(Before-and-after change records)
____

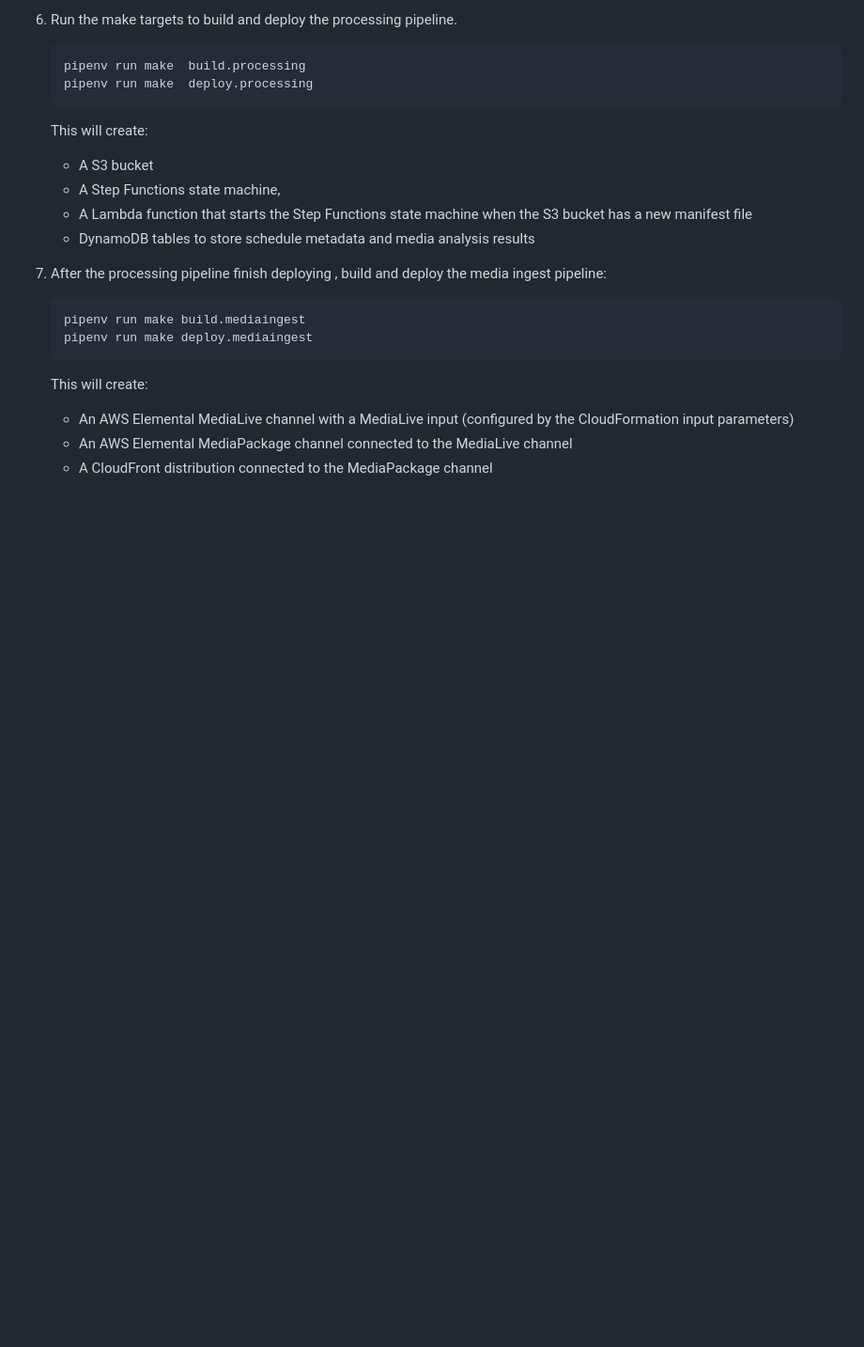
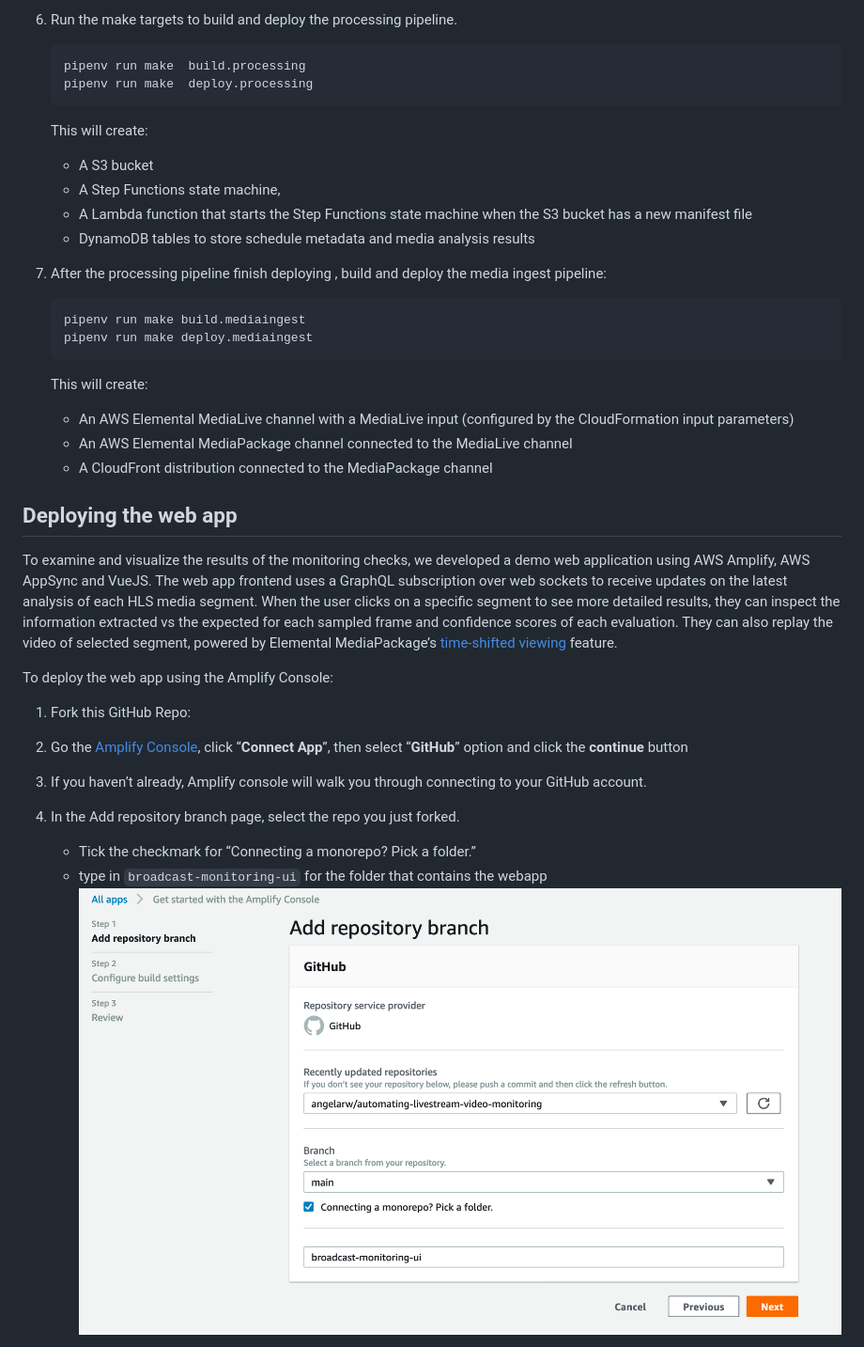
Before and after one commit to aws-samples/automating-livestream-video-monitoring, a Markdown page: README.md, the part around one of its changes. Shown at 94% size. GitHub-like rendering; pictures changed too: img/amplify-connect-select-branch.png (added); blank space fills up the shorter version.

Commit message:
update web app deployment instructions

```diff
--- a/README.md
+++ b/README.md
@@ -82,3 +82,19 @@ If you would like to develop on top of the application and make changes, you can
    - An AWS Elemental MediaPackage channel connected to the MediaLive channel
    - A CloudFront distribution connected to the MediaPackage channel
 
+## Deploying the web app
+
+To examine and visualize the results of the monitoring checks, we developed a demo web application using AWS Amplify, AWS AppSync and VueJS. The web app frontend uses a GraphQL subscription over web sockets to receive updates on the latest analysis of each HLS media segment. When the user clicks on a specific segment to see more detailed results, they can inspect the information extracted vs the expected for each sampled frame and confidence scores of each evaluation. They can also replay the video of selected segment, powered by Elemental MediaPackage’s [time-shifted viewing](https://docs.aws.amazon.com/mediapackage/latest/ug/time-shifted.html) feature.
+
+To deploy the web app using the Amplify Console:
+
+1.  Fork this GitHub Repo:
+1.  Go the [Amplify Console](https://console.aws.amazon.com/amplify/home), click “**Connect App**”, then select “**GitHub**” option and click the **continue** button
+
+1.  If you haven’t already, Amplify console will walk you through connecting to your GitHub account.
+1.  In the Add repository branch page, select the repo you just forked.
+
+    - Tick the checkmark for “Connecting a monorepo? Pick a folder.”
+    - type in `broadcast-monitoring-ui` for the folder that contains the webapp
+      ![Amplify console screenshot](./img/amplify-connect-select-branch.png)
+
```
Also changed, not shown: other parts of README.md (+28 -0 lines), img/AppSync-endpoint.png (added), img/amplify-configure-build.png (added), img/amplify-connect-review.png (added), img/lambda-env-appsync-endpoint.png (added).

____

PROBLEM TO SOLVE:
Reproduce all lines above exactly. Leave the images out.

RESPONSE TO THE TASK:
Before and after one commit to aws-samples/automating-livestream-video-monitoring, a Markdown page: README.md, the part around one of its changes. Shown at 94% size. GitHub-like rendering; pictures changed too: img/amplify-connect-select-branch.png (added); blank space fills up the shorter version.

Commit message:
update web app deployment instructions

```diff
--- a/README.md
+++ b/README.md
@@ -82,3 +82,19 @@ If you would like to develop on top of the application and make changes, you can
    - An AWS Elemental MediaPackage channel connected to the MediaLive channel
    - A CloudFront distribution connected to the MediaPackage channel
 
+## Deploying the web app
+
+To examine and visualize the results of the monitoring checks, we developed a demo web application using AWS Amplify, AWS AppSync and VueJS. The web app frontend uses a GraphQL subscription over web sockets to receive updates on the latest analysis of each HLS media segment. When the user clicks on a specific segment to see more detailed results, they can inspect the information extracted vs the expected for each sampled frame and confidence scores of each evaluation. They can also replay the video of selected segment, powered by Elemental MediaPackage’s [time-shifted viewing](https://docs.aws.amazon.com/mediapackage/latest/ug/time-shifted.html) feature.
+
+To deploy the web app using the Amplify Console:
+
+1.  Fork this GitHub Repo:
+1.  Go the [Amplify Console](https://console.aws.amazon.com/amplify/home), click “**Connect App**”, then select “**GitHub**” option and click the **continue** button
+
+1.  If you haven’t already, Amplify console will walk you through connecting to your GitHub account.
+1.  In the Add repository branch page, select the repo you just forked.
+
+    - Tick the checkmark for “Connecting a monorepo? Pick a folder.”
+    - type in `broadcast-monitoring-ui` for the folder that contains the webapp
+      ![Amplify console screenshot](./img/amplify-connect-select-branch.png)
+
```
Also changed, not shown: other parts of README.md (+28 -0 lines), img/AppSync-endpoint.png (added), img/amplify-configure-build.png (added), img/amplify-connect-review.png (added), img/lambda-env-appsync-endpoint.png (added).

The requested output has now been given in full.